● **BRIEF**
Only the pictures are to be dropped; the rest of the data below is to be duplicated exactly.

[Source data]
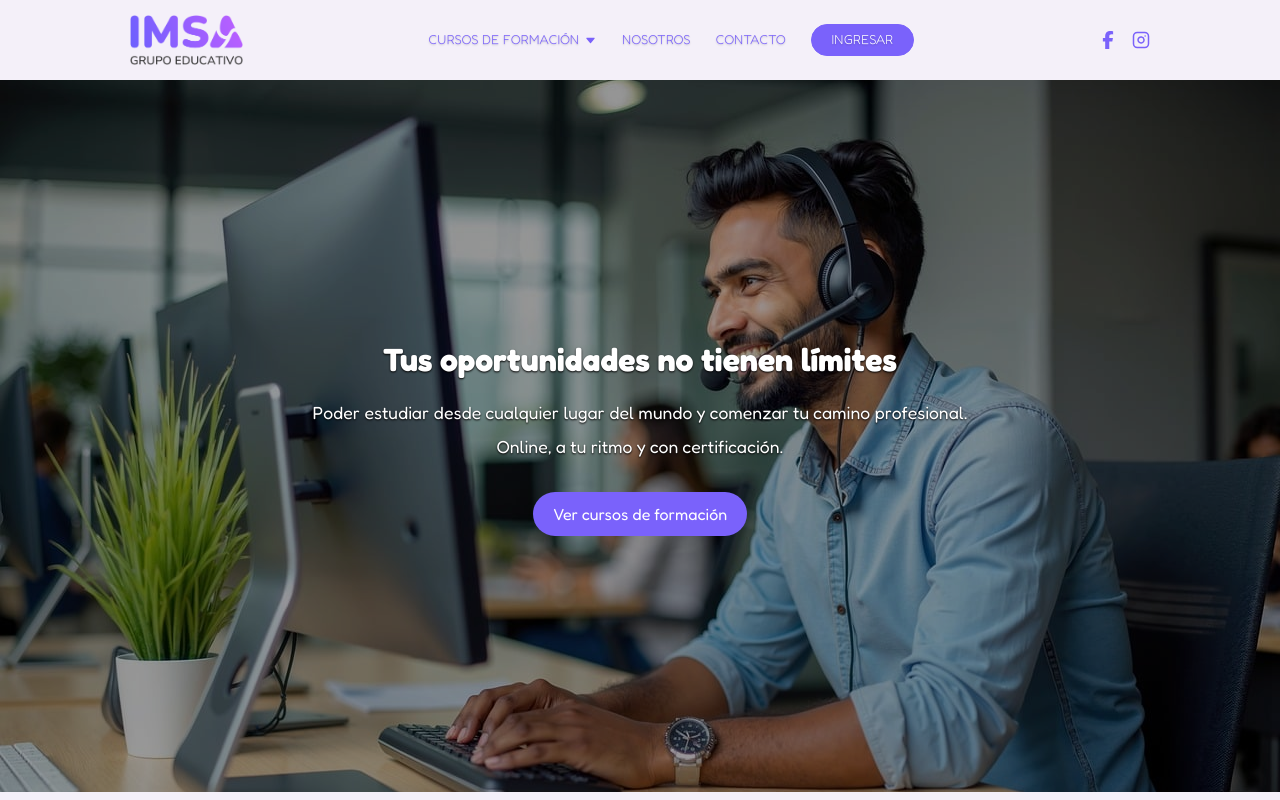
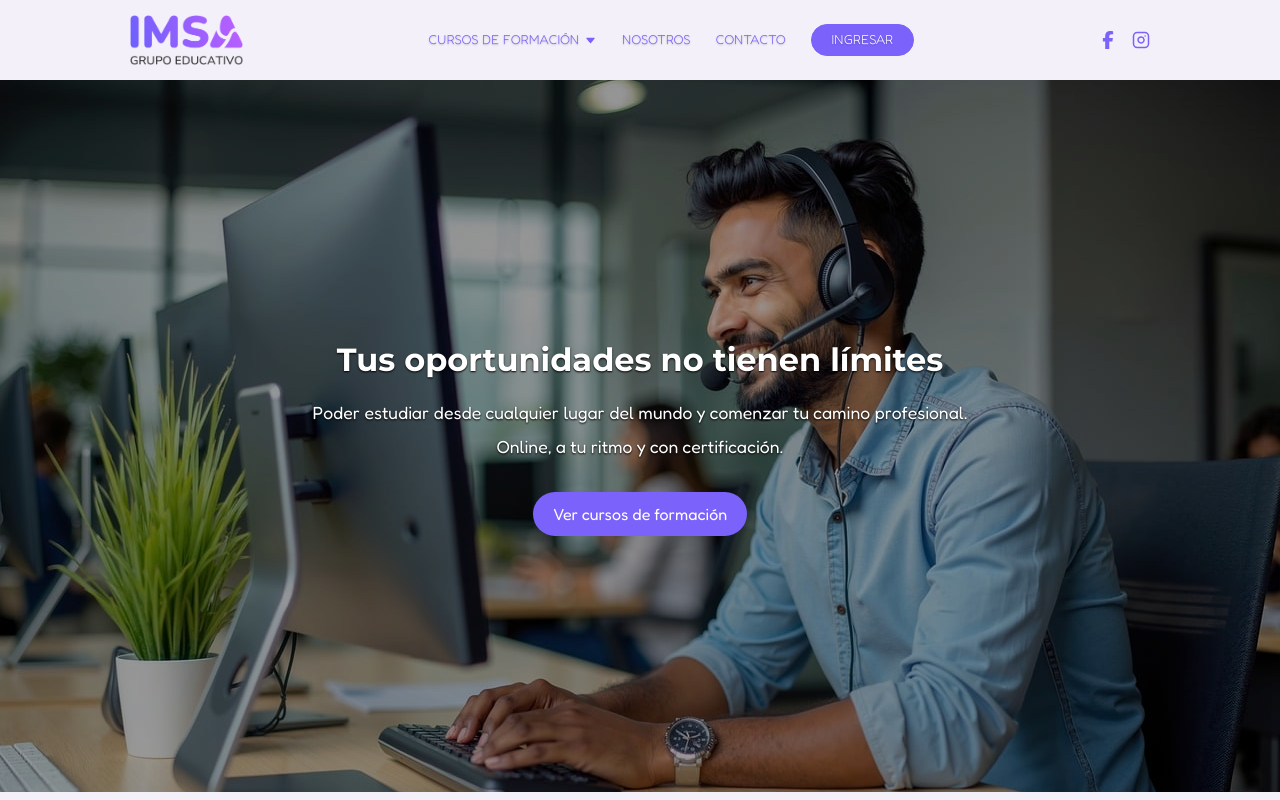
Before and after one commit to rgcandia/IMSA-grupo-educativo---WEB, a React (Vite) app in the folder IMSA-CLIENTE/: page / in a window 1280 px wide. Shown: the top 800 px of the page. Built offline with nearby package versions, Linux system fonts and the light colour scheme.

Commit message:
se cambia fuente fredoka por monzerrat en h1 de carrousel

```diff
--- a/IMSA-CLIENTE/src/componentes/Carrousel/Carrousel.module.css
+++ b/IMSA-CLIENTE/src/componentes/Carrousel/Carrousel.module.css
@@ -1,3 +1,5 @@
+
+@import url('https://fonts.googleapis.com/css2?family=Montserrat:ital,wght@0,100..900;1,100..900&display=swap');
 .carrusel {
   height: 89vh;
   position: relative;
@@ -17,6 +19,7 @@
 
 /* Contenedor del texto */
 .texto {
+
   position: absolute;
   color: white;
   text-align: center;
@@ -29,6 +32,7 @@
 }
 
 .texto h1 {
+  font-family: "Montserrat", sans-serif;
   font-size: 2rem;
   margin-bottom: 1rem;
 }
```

● **REPLY TO THE TASK**
Before and after one commit to rgcandia/IMSA-grupo-educativo---WEB, a React (Vite) app in the folder IMSA-CLIENTE/: page / in a window 1280 px wide. Shown: the top 800 px of the page. Built offline with nearby package versions, Linux system fonts and the light colour scheme.

Commit message:
se cambia fuente fredoka por monzerrat en h1 de carrousel

```diff
--- a/IMSA-CLIENTE/src/componentes/Carrousel/Carrousel.module.css
+++ b/IMSA-CLIENTE/src/componentes/Carrousel/Carrousel.module.css
@@ -1,3 +1,5 @@
+
+@import url('https://fonts.googleapis.com/css2?family=Montserrat:ital,wght@0,100..900;1,100..900&display=swap');
 .carrusel {
   height: 89vh;
   position: relative;
@@ -17,6 +19,7 @@
 
 /* Contenedor del texto */
 .texto {
+
   position: absolute;
   color: white;
   text-align: center;
@@ -29,6 +32,7 @@
 }
 
 .texto h1 {
+  font-family: "Montserrat", sans-serif;
   font-size: 2rem;
   margin-bottom: 1rem;
 }
```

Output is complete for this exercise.